A few quick and jumbled thoughts for Friday.
I'm glad to see the excellent reception and feedback for the first Teaching Tip. Thanks Jai! After my most recent experience running six tutorial sessions in a single day, I definitely agree with Delia that recipe or index cards are the way to go (and can serve multiple purposes).
Speaking of my most recent experience, for some reason one of the sections in one of the weeks was fixated on royal bloodlines in Europe. Icky incest is covered here (via). I still don't understand why they were so fixated on incest, but it's nice to see someone tackled the subject. Goes to show how much you can learn from your students if you give them time to ask their questions about the material you are covering in any given week.

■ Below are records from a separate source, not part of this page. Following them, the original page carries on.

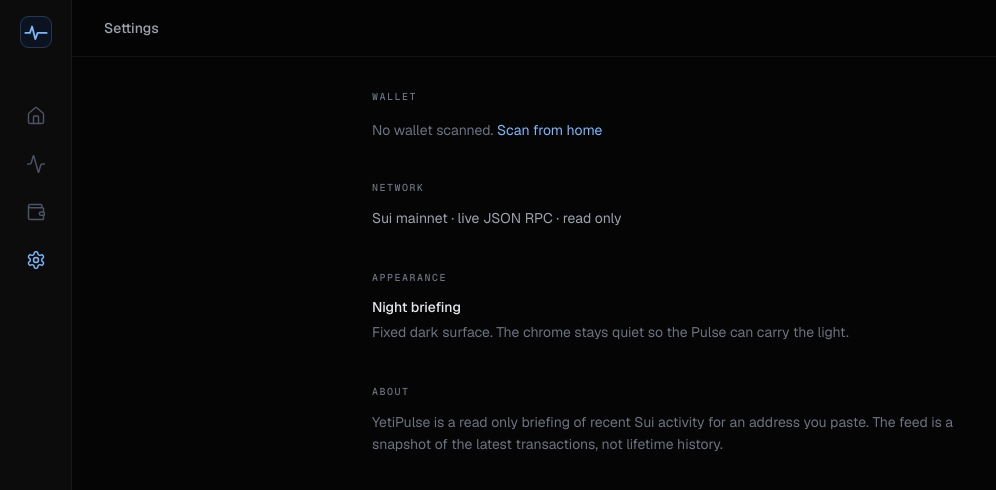
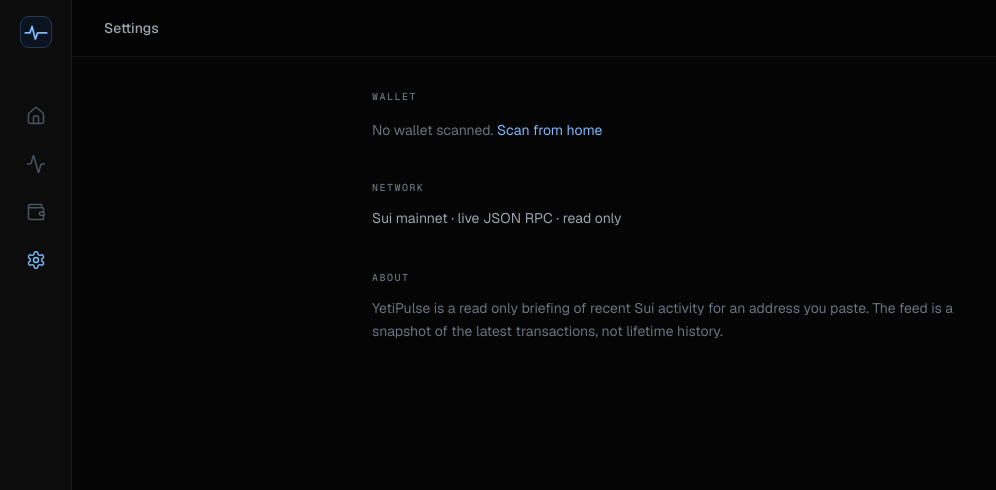
Before and after one commit to thisishaidee/YetiPulse, a Next.js app: page /settings in a window 1280 px wide. Shown: the top 490 px of the page, without its empty margins (0-996 px from the left). Built offline with nearby package versions, Linux system fonts and the light colour scheme.

Commit message:
Remove Appearance section from Settings

```diff
--- a/src/app/settings/page.tsx
+++ b/src/app/settings/page.tsx
@@ -37,13 +37,6 @@ function SettingsBody() {
           <p className="mt-3 text-sm leading-relaxed text-gray-400">Sui mainnet · live JSON RPC · read only</p>
         </section>
         <section>
-          <p className="section-label">Appearance</p>
-          <p className="mt-3 text-sm font-medium text-gray-200">Night briefing</p>
-          <p className="mt-1 max-w-prose text-sm leading-relaxed text-gray-500">
-            Fixed dark surface. The chrome stays quiet so the Pulse can carry the light.
-          </p>
-        </section>
-        <section>
           <p className="section-label">About</p>
           <p className="mt-3 max-w-prose text-sm leading-relaxed text-gray-500">
             YetiPulse is a read only briefing of recent Sui activity for an address you paste. The feed is a snapshot of the latest transactions, not lifetime history.
```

And finally, Aaron at False Vacuum picked up a tangent from my post earlier in the week about posting academic content online. Clearly blogs are an excellent way of having academic dialogue, and taking advantage of information technology to speed up the process. But blogs have a tendency to lack the kinds of academic rigour of research papers (footnotes, editor-controlled peer review). Blogging also forces us to embrace elements of the government and industry Blackberry connected culture - although free-thinking academics probably flock to Apple in droves (iAcademics?) and we prefer to respond when we have time or a worthwhile thought. Deadlines? What deadlines?

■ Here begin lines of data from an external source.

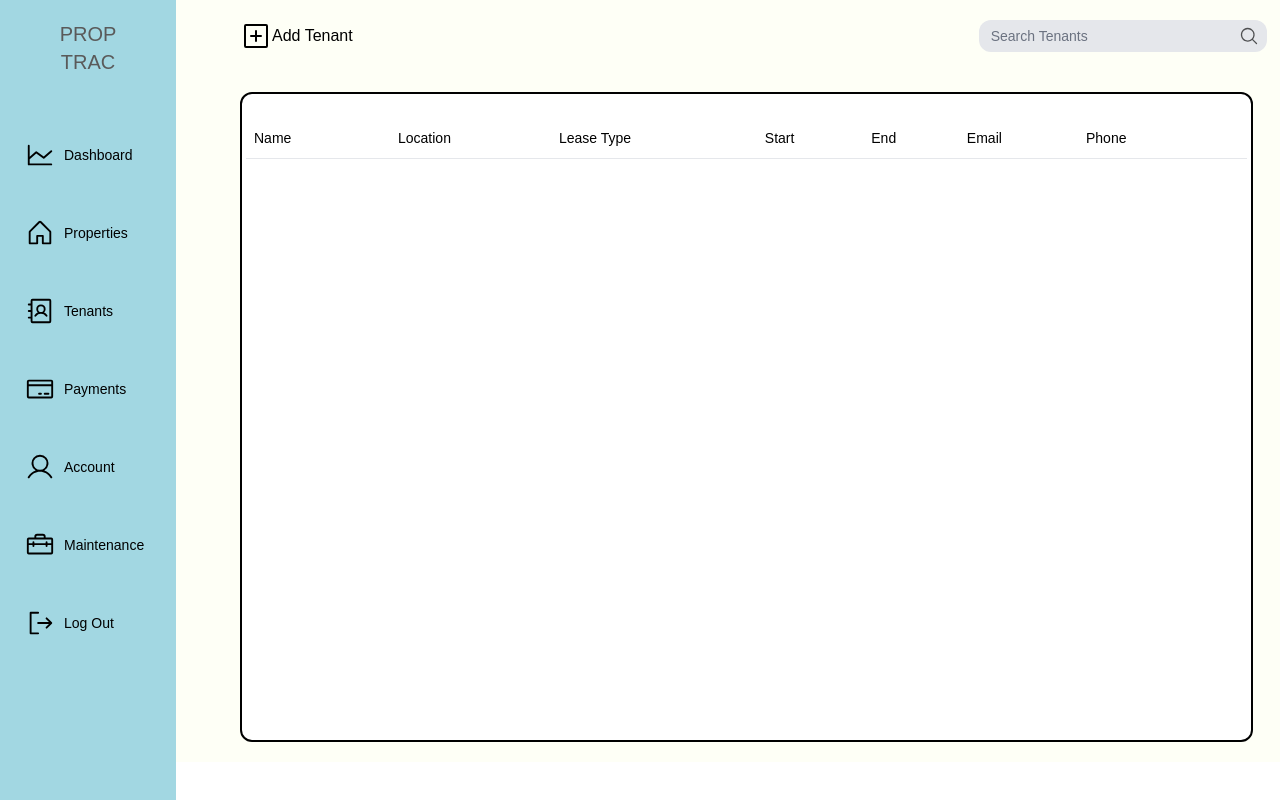
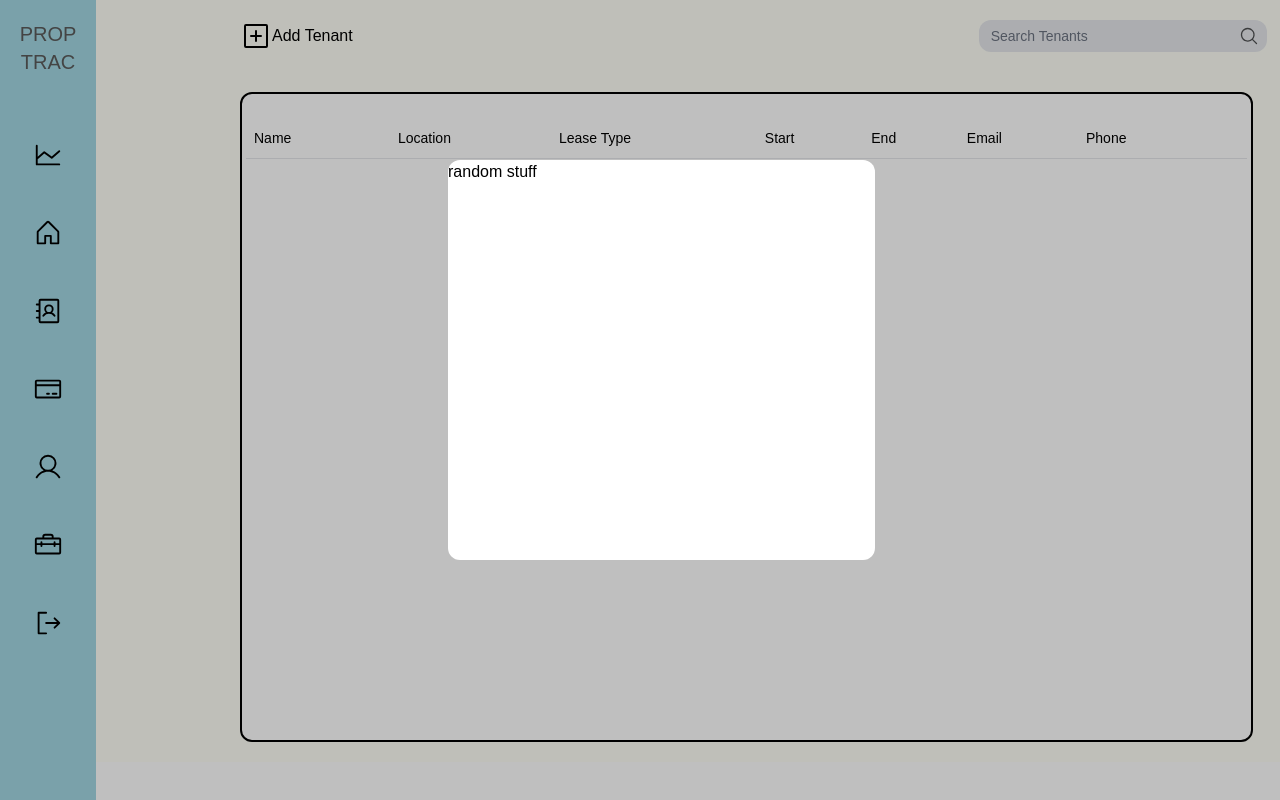
Before and after one commit to calebsylvia/PropTrac, a Next.js app in the folder prop-trac/: page /Tenants in a window 1280 px wide. Shown: the top 800 px of the page. Built offline with nearby package versions, Linux system fonts and the light colour scheme.

Commit message:
EOD push

```diff
--- /dev/null
+++ b/prop-trac/src/app/Components/AddContractor.tsx
@@ -0,0 +1,21 @@
+'use client'
+import React, { useState } from 'react'
+
+const AddContractor = (props: { open: boolean, setOpen: (value: boolean) => void}) => {
+
+    const [open, setOpen] = useState<boolean>(false)
+
+  return (
+    <>
+        <div className={`${open ? '' : 'hidden'}`}>
+        <div className='bg-black bg-opacity-25 z-50 w-full h-full fixed'>
+            <div className='bg-white rounded-xl w-11/12 md:w-3/5 lg:w-1/2 xl:w-1/3 min-h-[400px] mx-auto left-5 md:left-[20%] lg:left-[25%] xl:left-[35%] top-[25%] md:top-[20%] fixed'>
+
+            </div>
+        </div>
+        </div>
+    </>
+  )
+}
+
+export default AddContractor
--- /dev/null
+++ b/prop-trac/src/app/Components/AddTenant.tsx
@@ -0,0 +1,21 @@
+'use client'
+import React, { useState } from 'react'
+
+const AddTenant = (props:{ open: boolean, setOpen: (value: boolean) => void}) => {
+
+    const [open, setOpen] = useState<boolean>(true)
+
+  return (
+    <>
+        <div className={`${open ? '' : 'hidden'}`}>
+        <div className='bg-black bg-opacity-25 z-50 w-full h-full fixed'>
+            <div className='bg-white rounded-xl w-11/12 md:w-3/5 lg:w-1/2 xl:w-1/3 min-h-[400px] mx-auto left-5 md:left-[20%] lg:left-[25%] xl:left-[35%] top-[25%] md:top-[20%] fixed'>
+                    <p>random stuff</p>
+            </div>
+        </div>
+        </div>
+    </>
+  )
+}
+
+export default AddTenant
--- a/prop-trac/src/app/Tenants/page.tsx
+++ b/prop-trac/src/app/Tenants/page.tsx
@@ -1,13 +1,18 @@
 'use client'
-import React from 'react'
+import React, { useState } from 'react'
 import SideNav from '../Components/SideNav'
 import { MagnifyingGlass, PlusSquare } from '@phosphor-icons/react'
 import {Table, TableHeader, TableBody, TableHead, TableRow} from '@/components/ui/table'
 import TopNav from '../Components/TopNav'
+import AddTenant from '../Components/AddTenant'
 
 const Tenants = () => {
+
+  const [open, setOpen] = useState<boolean>(true)
+
   return (
     <>
+    <AddTenant open={open} setOpen={setOpen}/>
     <div className='hidden lg:block'>
       <SideNav/>
     </div>
```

I know I'm not alone in wondering if there are significant changes in the air for academia if we embrace Wiki-culture or adapt traditional peer-reviewed journals to meet open access requirements. Open-access, however, means that people who haven't experienced the Ivory Tower hazing that is a PhD are allowed to contribute. I like this possibility, but only because the hazing is so very personally exhausting. Selfishly, I'm mostly curious about what the advantages and disadvantages are to posting course-work research papers to my website. I've already posted slides from lectures and presentations, and the main thing standing in my way of posting research papers is laziness. It took several hours to convert PowerPoint slides to PDF and then upload them. It would be a full day's work to create a page, convert lots of files and upload them. What's the payoff?